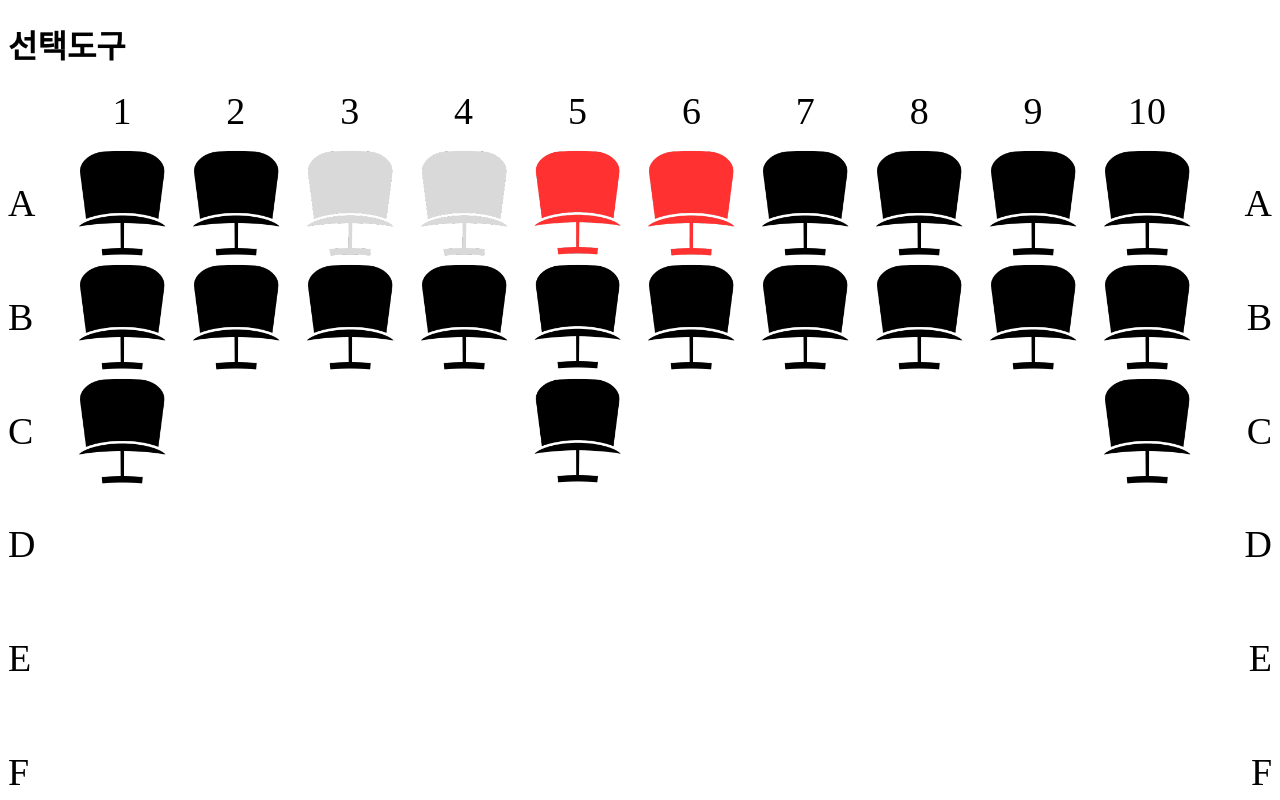
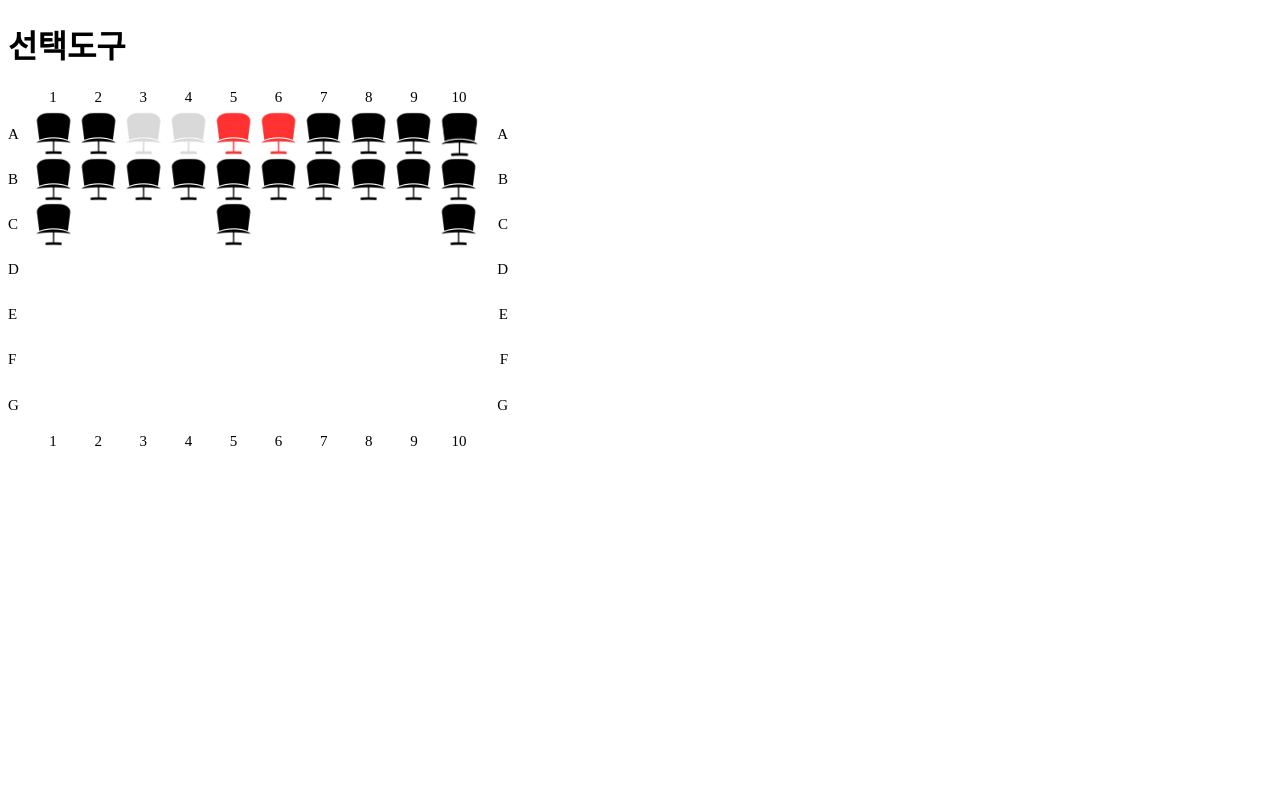
Before and after one commit to hiphop5782/hacademy-cinema, a React (Create React App) app in the folder cinema/: page / in a window 1280 px wide. Shown: the top 800 px of the page. Built offline with nearby package versions, Linux system fonts and the light colour scheme.

Commit message:
팝업창 추가

```diff
--- a/cinema/src/App.js
+++ b/cinema/src/App.js
@@ -38,7 +38,7 @@ function App() {
   }, [map]);
 
   return (
-    <div>
+    <div style={{width:500}}>
       <h1>선택도구</h1>
       <SeatGroup map={map} setMap={setMap}
         fields={{
--- a/cinema/src/components/Seat.js
+++ b/cinema/src/components/Seat.js
@@ -22,7 +22,8 @@ const Seat = ({
         name="seat",
         size=50,
         x=0, y=0,
-        onChange
+        onChange,
+        onMouseEnter, onMouseLeave
     })=>{
 
     //state
@@ -79,7 +80,10 @@ const Seat = ({
                     backgroundImage : `url(${image})` ,
                     transform : `rotate(${angle}deg)`
                 }
-            }></span>
+            }
+            onMouseEnter={e=>onMouseEnter !== undefined && onMouseEnter(e)}
+            onMouseLeave={e=>onMouseLeave !== undefined && onMouseLeave(e)}
+            ></span>
         </label>
     );
 };
--- a/cinema/src/components/SeatGroup.css
+++ b/cinema/src/components/SeatGroup.css
@@ -1,10 +1,27 @@
 .hacademy-cinema-seat-group-controls {
     position: relative;
-    overflow: hidden;
 }
-.hacademy-cinema-seat-group-numbers {
+.hacademy-cinema-seat-group-controls > .hacademy-cinema-seat-group-numbers {
     position: absolute;
 }
-.hacademy-cinema-seat-group {
+.hacademy-cinema-seat-group-controls > .hacademy-cinema-seat-info {
+    position: absolute;
+    top: 0;
+    left: 0;
+    white-space: nowrap;
+    box-shadow: 0 0 0 1px #2d3436;
+    background-color: white;
+    font-size: 1em;
+    padding: 0.25em;
+}
+.hacademy-cinema-seat-group-controls > .hacademy-cinema-seat-info > .text-valid
+{
+    color: #0984e3;
+}
+.hacademy-cinema-seat-group-controls > .hacademy-cinema-seat-info > .text-invalid
+{
+    color: #d63031;
+}
+.hacademy-cinema-seat-group-controls > .hacademy-cinema-seat-group {
     position: relative;
 }
--- a/cinema/src/components/SeatGroup.js
+++ b/cinema/src/components/SeatGroup.js
@@ -24,6 +24,7 @@ const SeatGroup = ({
     cols=[],
     showNames=true,
     controls=false,
+    popup=true,
 })=>{
     const [rowList, setRowList] = useState(rows);
     const [colList, setColList] = useState(cols);
@@ -92,6 +93,7 @@ const SeatGroup = ({
 
     //check event
     const checkSeatRow = useCallback((row, checked)=>{
+        if(controls !== true) return;
         setMap(prev=>prev.map(seat=>{
             if(seat[fields.row] === row) {
                 return {...seat, [fields["checked"]]:checked};
@@ -100,6 +102,7 @@ const SeatGroup = ({
         }));
     }, [map]);
     const checkSeatColumn = useCallback((col, checked)=>{
+        if(controls !== true) return;
         setMap(prev=>prev.map(seat=>{
             if(seat[fields.col] === col) {
                 return {...seat, [fields["checked"]]:checked};
@@ -111,10 +114,25 @@ const SeatGroup = ({
     //dispatch resize event once
     useEffect(()=>{window.dispatchEvent(new Event('resize'))}, []);
 
+    //popup
+    const [popupSeat, setPopupSeat] = useState(null);
+    const [popupPos, setPopupPos] = useState({top:0, left:0});
+
+    const enter = useCallback((e, seat)=>{
+        const rectStyle = e.target.parentNode.style;
+        const top = parseInt(rectStyle.top) + parseInt(rectStyle.fontSize) + fontSize * 1.5;
+        const left = parseInt(rectStyle.left) /*+ parseInt(rectStyle.fontSize) */+ fontSize * 1.5;
+        setPopupPos({top:top, left:left});
+        setPopupSeat(seat);
+    }, [map, popupSeat, popupPos]);
+    const leave = useCallback((e, seat)=>{
+        setPopupSeat(null);
+    }, [map, popupSeat, popupPos]);
+
     return (
         <>
             <div className="hacademy-cinema-seat-group-controls" style={{fontSize:fontSize, padding:showNames===true ? '1.5em':0}}>
-                {showNames===true && (<>
+                      {showNames===true && (<>
                     {rowList.map((row, index)=>(<span className="hacademy-cinema-seat-group-numbers"
                         key={index} style={{
                             top:(index+1)*unitSize,
@@ -162,9 +180,30 @@ const SeatGroup = ({
                             size={unitSize}
                             x={colList.indexOf(seat[fields.col]) * unitSize}
                             y={rowList.indexOf(seat[fields.row]) * unitSize}
-                            onChange={e=>checkSeat(e, seat)}></Seat>
+                            onChange={e=>checkSeat(e, seat)}
+                            onMouseEnter={e=>enter(e, seat)}
+                            onMouseLeave={e=>leave(e, seat)}
+                            ></Seat>
                     ))}
                 </div>
+
+                { (popup === true && popupSeat !== null) && (
+                <div className="hacademy-cinema-seat-info"
+                        style={popupPos}>
+                    <div>좌석 : {popupSeat[fields.row]}-{popupSeat[fields.col]}</div>
+                    { fields.grade !== undefined && (
+                    <div>등급 : {popupSeat[fields.grade]}</div>
+                    ) }
+                    { fields.price !== undefined && (
+                    <div>가격 : {popupSeat[fields.price]}원</div>
+                    ) }
+                    { (popupSeat[fields.reserved] !== true && popupSeat[fields.disabled] !== true) ? (
+                        <div className="text-valid">예약 가능</div>
+                    ) : (
+                        <div className="text-invalid">예약 불가</div>
+                    ) }
+                </div>
+                ) }
             </div>
         </>
     );
```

### Directions for this task
Show all lines above holding "components".

### Exercise answer
--- a/cinema/src/components/Seat.js
+++ b/cinema/src/components/Seat.js
--- a/cinema/src/components/SeatGroup.css
+++ b/cinema/src/components/SeatGroup.css
--- a/cinema/src/components/SeatGroup.js
+++ b/cinema/src/components/SeatGroup.js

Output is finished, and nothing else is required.